Web page edit records
______________________________

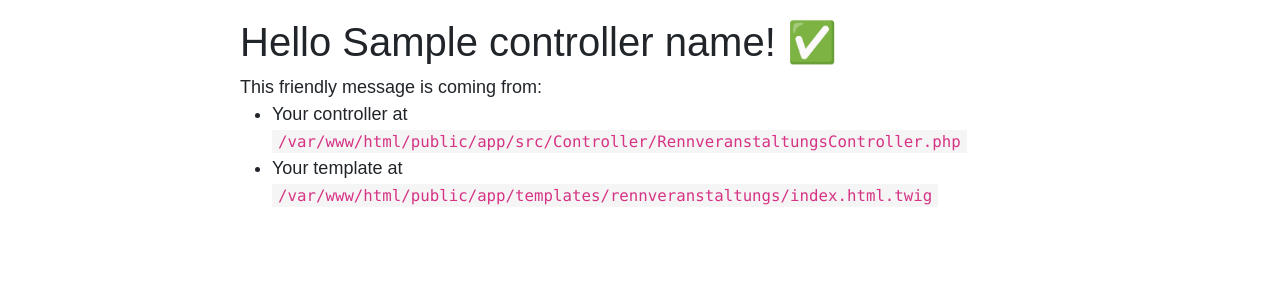
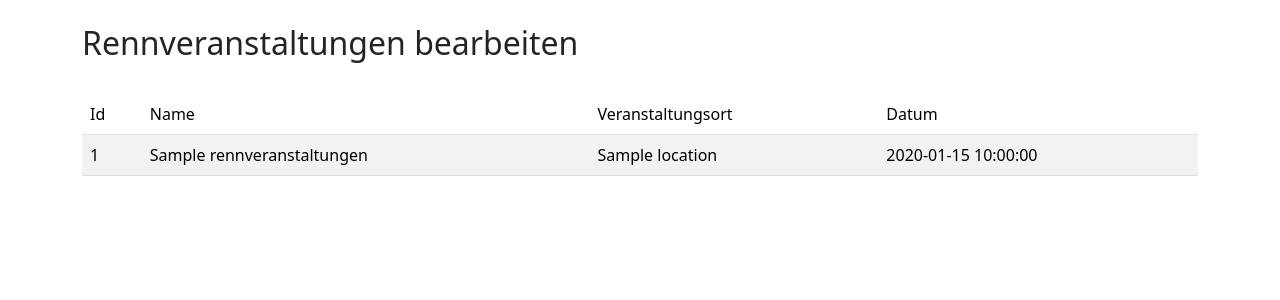
Before and after one commit to PatrickP1992/RennkalenderPatrick, a Symfony app: template app/templates/rennveranstaltungs/index.html.twig in a window 1280 px wide. Shown: the part 56-356 px from the top of the page. Run offline with Twig, Linux system fonts and the light colour scheme; the template is opened without the code that fills it: most values are stand-ins (such as "Sample title", 1, 10 or a date in 2020); some libraries are stand-ins or nearby versions.

Commit message:
Rennveranstaltung mit Controller erstellen und anzeigen
Habe hier ausprobiert, ob ich eine Rennveranstaltung erstellen und anzeigen kann

```diff
--- a/app/templates/base.html.twig
+++ b/app/templates/base.html.twig
@@ -26,7 +26,7 @@
                     <a class="nav-link" href="{{ path('app_main') }}">Home</a>
                 </li>
                 <li class="nav-item">
-                    <a class="nav-link" href="#">verwalten</a>
+                    <a class="nav-link" href="{{ path('rennveranstaltungen.bearbeiten') }}">verwalten</a>
                 </li>
                 <li class="nav-item">
                     <a class="nav-link" href="#">Link</a>
--- a/app/templates/rennveranstaltungs/index.html.twig
+++ b/app/templates/rennveranstaltungs/index.html.twig
@@ -1,20 +1,30 @@
 {% extends 'base.html.twig' %}
 
-{% block title %}Hello RennveranstaltungsController!{% endblock %}
+{% block body %}
+    <br>
+    <div class="container">
+        <h2>Rennveranstaltungen bearbeiten</h2>
+        <br>
 
-{% block body %}
-<style>
-    .example-wrapper { margin: 1em auto; max-width: 800px; width: 95%; font: 18px/1.5 sans-serif; }
-    .example-wrapper code { background: #F5F5F5; padding: 2px 6px; }
-</style>
-
-<div class="example-wrapper">
-    <h1>Hello {{ controller_name }}! ✅</h1>
-
-    This friendly message is coming from:
-    <ul>
-        <li>Your controller at <code>/var/www/html/public/app/src/Controller/RennveranstaltungsController.php</code></li>
-        <li>Your template at <code>/var/www/html/public/app/templates/rennveranstaltungs/index.html.twig</code></li>
-    </ul>
-</div>
+        <table class="table table-striped">
+            <thead>
+            <tr>
+                <td>Id</td>
+                <td>Name</td>
+                <td>Veranstaltungsort</td>
+                <td>Datum</td>
+            </tr>
+            </thead>
+            <tbody>
+            {% for rennveranstaltung in rennveranstaltungen %}
+                <tr>
+                    <td>{{ rennveranstaltung.id }}</td>
+                    <td>{{ rennveranstaltung.name }}</td>
+                    <td>{{ rennveranstaltung.location }}</td>
+                    <td>{{ rennveranstaltung.date }}</td>
+                </tr>
+            {% endfor %}
+            </tbody>
+        </table>
+    </div>
 {% endblock %}
```
Also changed, not shown: app/src/Controller/RennveranstaltungsController.php (+32 -3 lines).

______________________________

YOUR INSTRUCTIONS - Print the data above in full and exactly as it appears, skipping the pictures.

EXPECTED ANSWER -
Before and after one commit to PatrickP1992/RennkalenderPatrick, a Symfony app: template app/templates/rennveranstaltungs/index.html.twig in a window 1280 px wide. Shown: the part 56-356 px from the top of the page. Run offline with Twig, Linux system fonts and the light colour scheme; the template is opened without the code that fills it: most values are stand-ins (such as "Sample title", 1, 10 or a date in 2020); some libraries are stand-ins or nearby versions.

Commit message:
Rennveranstaltung mit Controller erstellen und anzeigen
Habe hier ausprobiert, ob ich eine Rennveranstaltung erstellen und anzeigen kann

```diff
--- a/app/templates/base.html.twig
+++ b/app/templates/base.html.twig
@@ -26,7 +26,7 @@
                     <a class="nav-link" href="{{ path('app_main') }}">Home</a>
                 </li>
                 <li class="nav-item">
-                    <a class="nav-link" href="#">verwalten</a>
+                    <a class="nav-link" href="{{ path('rennveranstaltungen.bearbeiten') }}">verwalten</a>
                 </li>
                 <li class="nav-item">
                     <a class="nav-link" href="#">Link</a>
--- a/app/templates/rennveranstaltungs/index.html.twig
+++ b/app/templates/rennveranstaltungs/index.html.twig
@@ -1,20 +1,30 @@
 {% extends 'base.html.twig' %}
 
-{% block title %}Hello RennveranstaltungsController!{% endblock %}
+{% block body %}
+    <br>
+    <div class="container">
+        <h2>Rennveranstaltungen bearbeiten</h2>
+        <br>
 
-{% block body %}
-<style>
-    .example-wrapper { margin: 1em auto; max-width: 800px; width: 95%; font: 18px/1.5 sans-serif; }
-    .example-wrapper code { background: #F5F5F5; padding: 2px 6px; }
-</style>
-
-<div class="example-wrapper">
-    <h1>Hello {{ controller_name }}! ✅</h1>
-
-    This friendly message is coming from:
-    <ul>
-        <li>Your controller at <code>/var/www/html/public/app/src/Controller/RennveranstaltungsController.php</code></li>
-        <li>Your template at <code>/var/www/html/public/app/templates/rennveranstaltungs/index.html.twig</code></li>
-    </ul>
-</div>
+        <table class="table table-striped">
+            <thead>
+            <tr>
+                <td>Id</td>
+                <td>Name</td>
+                <td>Veranstaltungsort</td>
+                <td>Datum</td>
+            </tr>
+            </thead>
+            <tbody>
+            {% for rennveranstaltung in rennveranstaltungen %}
+                <tr>
+                    <td>{{ rennveranstaltung.id }}</td>
+                    <td>{{ rennveranstaltung.name }}</td>
+                    <td>{{ rennveranstaltung.location }}</td>
+                    <td>{{ rennveranstaltung.date }}</td>
+                </tr>
+            {% endfor %}
+            </tbody>
+        </table>
+    </div>
 {% endblock %}
```
Also changed, not shown: app/src/Controller/RennveranstaltungsController.php (+32 -3 lines).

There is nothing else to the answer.